The Democrat’s trip comes the day after he met with top Republican and Democratic lawmakers for the first time in three months to try to move forward on the debt ceiling, to avoid a historic default that the Treasury Department has warned could come in weeks.
In an appearance at Westchester Community College north of New York City, Biden plans to discuss the need to move quickly to head off default.
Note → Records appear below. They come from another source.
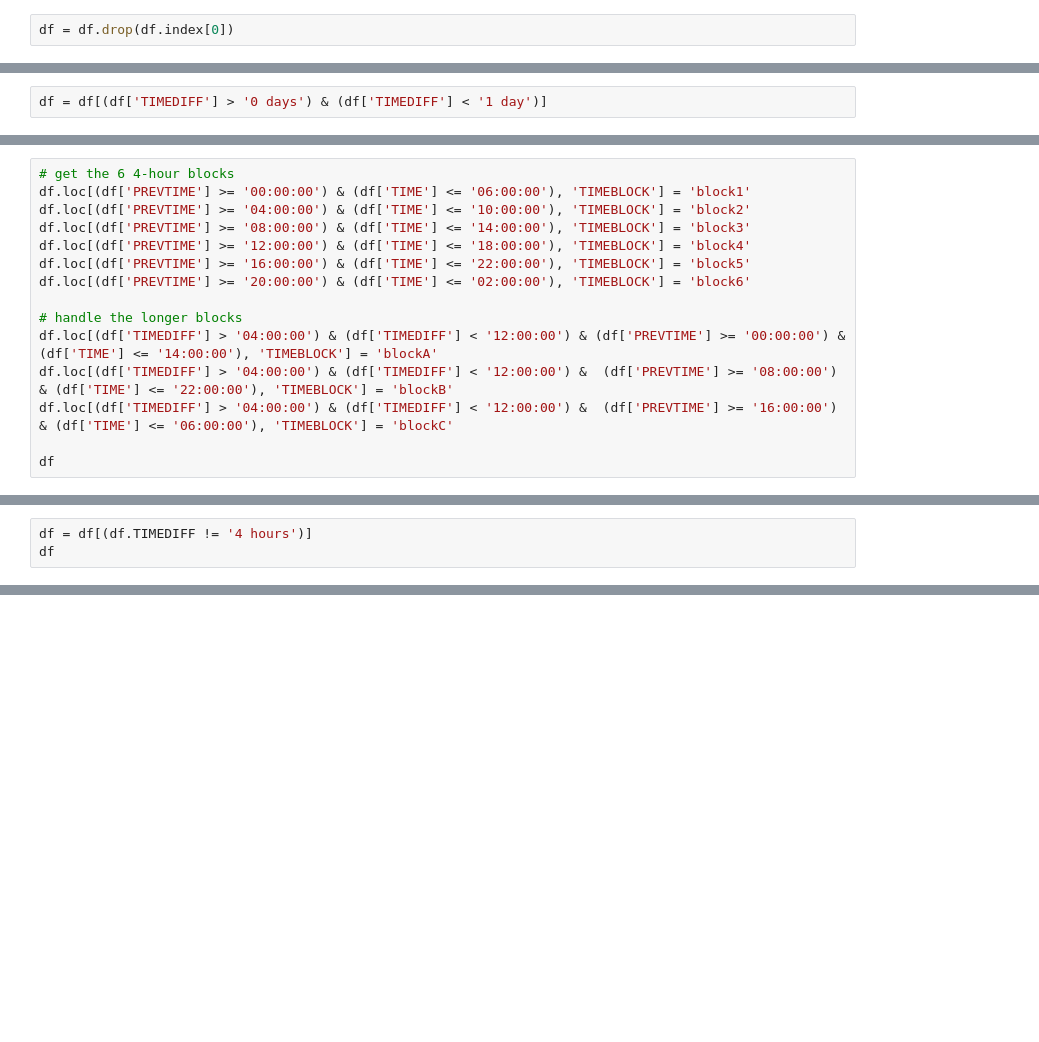
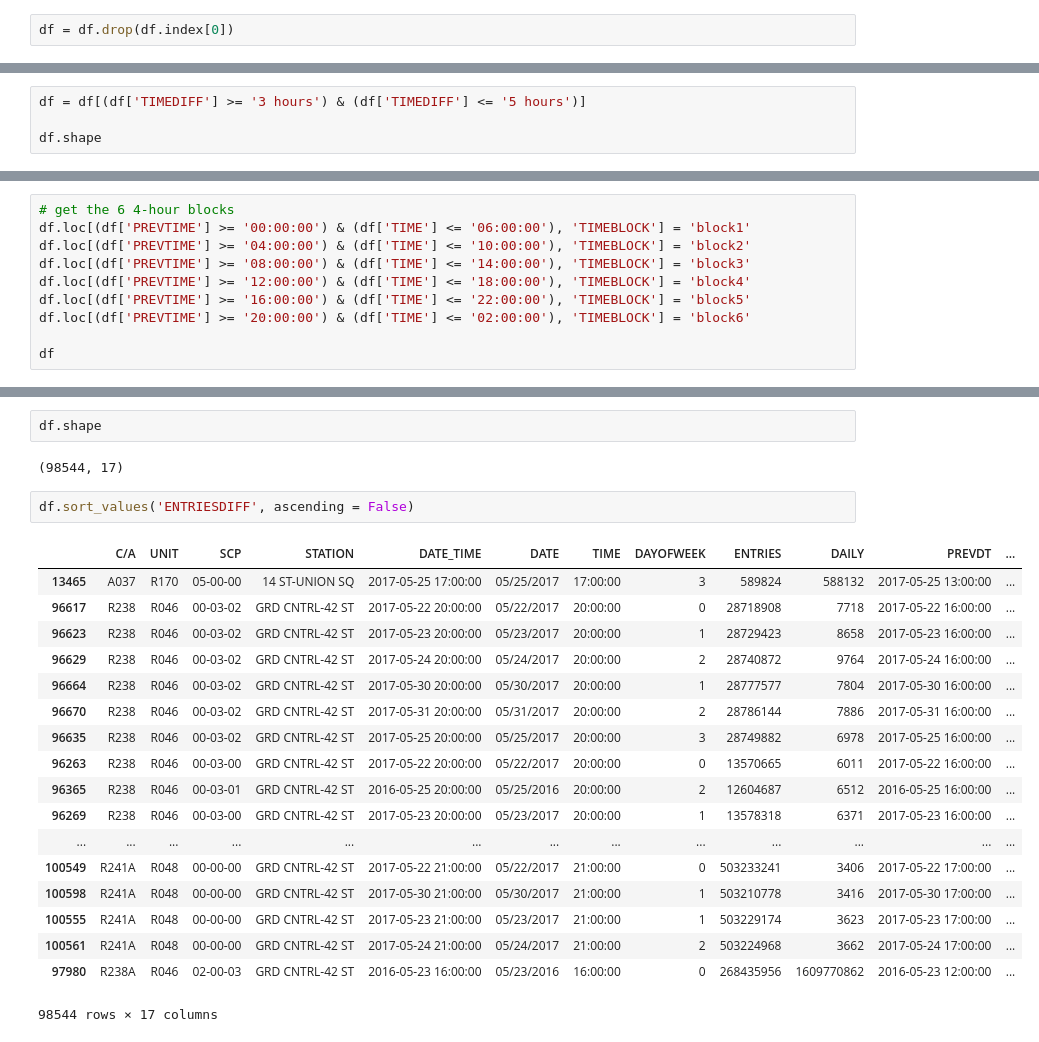
Before and after one commit to lwcj/bensongroup4, a Jupyter notebook: turnstile.ipynb, the cells around one changed output, grey strips where cells are left out. Saved outputs shown, nothing was run; the diff lists cells and outputs as text; blank space fills up the shorter version.

```diff
--- a/turnstile.ipynb
+++ b/turnstile.ipynb
@@ -110,2 +66,4 @@ df
 # %%
-df = df[(df['TIMEDIFF'] > '0 days') & (df['TIMEDIFF'] < '1 day')]
+df = df[(df['TIMEDIFF'] >= '3 hours') & (df['TIMEDIFF'] <= '5 hours')]
+
+df.shape
@@ -118,9 +82,4 @@ df.loc[(df['PREVTIME'] >= '12:00:00') & (df['TIME'] <= '18:00:00'), 'TIMEBLOCK']
 df.loc[(df['PREVTIME'] >= '16:00:00') & (df['TIME'] <= '22:00:00'), 'TIMEBLOCK'] = 'block5'
 df.loc[(df['PREVTIME'] >= '20:00:00') & (df['TIME'] <= '02:00:00'), 'TIMEBLOCK'] = 'block6'
 
-# handle the longer blocks
-df.loc[(df['TIMEDIFF'] > '04:00:00') & (df['TIMEDIFF'] < '12:00:00') & (df['PREVTIME'] >= '00:00:00') & (df['TIME'] <= '14:00:00'), 'TIMEBLOCK'] = 'blockA'
-df.loc[(df['TIMEDIFF'] > '04:00:00') & (df['TIMEDIFF'] < '12:00:00') &  (df['PREVTIME'] >= '08:00:00') & (df['TIME'] <= '22:00:00'), 'TIMEBLOCK'] = 'blockB'
-df.loc[(df['TIMEDIFF'] > '04:00:00') & (df['TIMEDIFF'] < '12:00:00') &  (df['PREVTIME'] >= '16:00:00') & (df['TIME'] <= '06:00:00'), 'TIMEBLOCK'] = 'blockC'
-
 df
@@ -188,3 +87,0 @@ imip
-# %%
-df = df[(df.TIMEDIFF != '4 hours')]
-df
@@ -233,0 +88,25 @@ Name: ENTRIES, Length: 55901, dtype: int64
+# %%
+df.shape
+# %% [output]
+(98544, 17)
+# %%
+df.sort_values('ENTRIESDIFF', ascending = False)
+# %% [output]
+|  | C/A | UNIT | SCP | STATION | DATE_TIME | DATE | TIME | DAYOFWEEK | ENTRIES | DAILY | PREVDT | ... |
+| 13465 | A037 | R170 | 05-00-00 | 14 ST-UNION SQ | 2017-05-25 17:00:00 | 05/25/2017 | 17:00:00 | 3 | 589824 | 588132 | 2017-05-25 13:00:00 | ... |
+| 96617 | R238 | R046 | 00-03-02 | GRD CNTRL-42 ST | 2017-05-22 20:00:00 | 05/22/2017 | 20:00:00 | 0 | 28718908 | 7718 | 2017-05-22 16:00:00 | ... |
+| 96623 | R238 | R046 | 00-03-02 | GRD CNTRL-42 ST | 2017-05-23 20:00:00 | 05/23/2017 | 20:00:00 | 1 | 28729423 | 8658 | 2017-05-23 16:00:00 | ... |
+| 96629 | R238 | R046 | 00-03-02 | GRD CNTRL-42 ST | 2017-05-24 20:00:00 | 05/24/2017 | 20:00:00 | 2 | 28740872 | 9764 | 2017-05-24 16:00:00 | ... |
+| 96664 | R238 | R046 | 00-03-02 | GRD CNTRL-42 ST | 2017-05-30 20:00:00 | 05/30/2017 | 20:00:00 | 1 | 28777577 | 7804 | 2017-05-30 16:00:00 | ... |
+| 96670 | R238 | R046 | 00-03-02 | GRD CNTRL-42 ST | 2017-05-31 20:00:00 | 05/31/2017 | 20:00:00 | 2 | 28786144 | 7886 | 2017-05-31 16:00:00 | ... |
+| 96635 | R238 | R046 | 00-03-02 | GRD CNTRL-42 ST | 2017-05-25 20:00:00 | 05/25/2017 | 20:00:00 | 3 | 28749882 | 6978 | 2017-05-25 16:00:00 | ... |
+| 96263 | R238 | R046 | 00-03-00 | GRD CNTRL-42 ST | 2017-05-22 20:00:00 | 05/22/2017 | 20:00:00 | 0 | 13570665 | 6011 | 2017-05-22 16:00:00 | ... |
+| 96365 | R238 | R046 | 00-03-01 | GRD CNTRL-42 ST | 2016-05-25 20:00:00 | 05/25/2016 | 20:00:00 | 2 | 12604687 | 6512 | 2016-05-25 16:00:00 | ... |
+| 96269 | R238 | R046 | 00-03-00 | GRD CNTRL-42 ST | 2017-05-23 20:00:00 | 05/23/2017 | 20:00:00 | 1 | 13578318 | 6371 | 2017-05-23 16:00:00 | ... |
+| ... | ... | ... | ... | ... | ... | ... | ... | ... | ... | ... | ... | ... |
+| 100549 | R241A | R048 | 00-00-00 | GRD CNTRL-42 ST | 2017-05-22 21:00:00 | 05/22/2017 | 21:00:00 | 0 | 503233241 | 3406 | 2017-05-22 17:00:00 | ... |
+| 100598 | R241A | R048 | 00-00-00 | GRD CNTRL-42 ST | 2017-05-30 21:00:00 | 05/30/2017 | 21:00:00 | 1 | 503210778 | 3416 | 2017-05-30 17:00:00 | ... |
+| 100555 | R241A | R048 | 00-00-00 | GRD CNTRL-42 ST | 2017-05-23 21:00:00 | 05/23/2017 | 21:00:00 | 1 | 503229174 | 3623 | 2017-05-23 17:00:00 | ... |
+| 100561 | R241A | R048 | 00-00-00 | GRD CNTRL-42 ST | 2017-05-24 21:00:00 | 05/24/2017 | 21:00:00 | 2 | 503224968 | 3662 | 2017-05-24 17:00:00 | ... |
+| 97980 | R238A | R046 | 02-00-03 | GRD CNTRL-42 ST | 2016-05-23 16:00:00 | 05/23/2016 | 16:00:00 | 0 | 268435956 | 1609770862 | 2016-05-23 12:00:00 | ... |
+98544 rows × 17 columns
```
Also changed, not shown: parts of 23 cells of this notebook.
The college is located in a suburban district represented by Republican congressman Mike Lawler, one of a handful of New York Republicans who unseated Democrats in 2022, giving their party its narrow 222-213 House of Representatives majority.
Democrats view Republican House members who narrowly won election as possibly vulnerable to being pressured into breaking with their party’s leadership and voting for a bill to raise the debt ceiling without conditions.
House Speaker Kevin McCarthy has said Republicans will not vote to raise the borrowing limit without an agreement to cut spending.
Lawler will attend the event with Biden, an aide to the lawmaker said.
The president will also attend two fundraising events for his 2024 reelection bid hosted by wealthy donors – former Blackstone executive Tony James and Executive Chairman of the Libra Group George Logothetis.
Tickets for the James gathering will go for $25,000 per person, according to a memo to donors. Biden announced this year that he would appoint James to his intelligence advisory board.
Logothetis has regularly donated to the Democratic Party and hosted gatherings in support of former President Barack Obama.
While Biden has largely focused on his presidential duties since announcing his bid for re-election, his campaign operation is coming to life.
The events being planned for Biden are expected to generate some $2.5 million for his reelection campaign, according to sources.
Reporting by Nandita Bose in Washington; Editing by Heather Timmons and Stephen Coates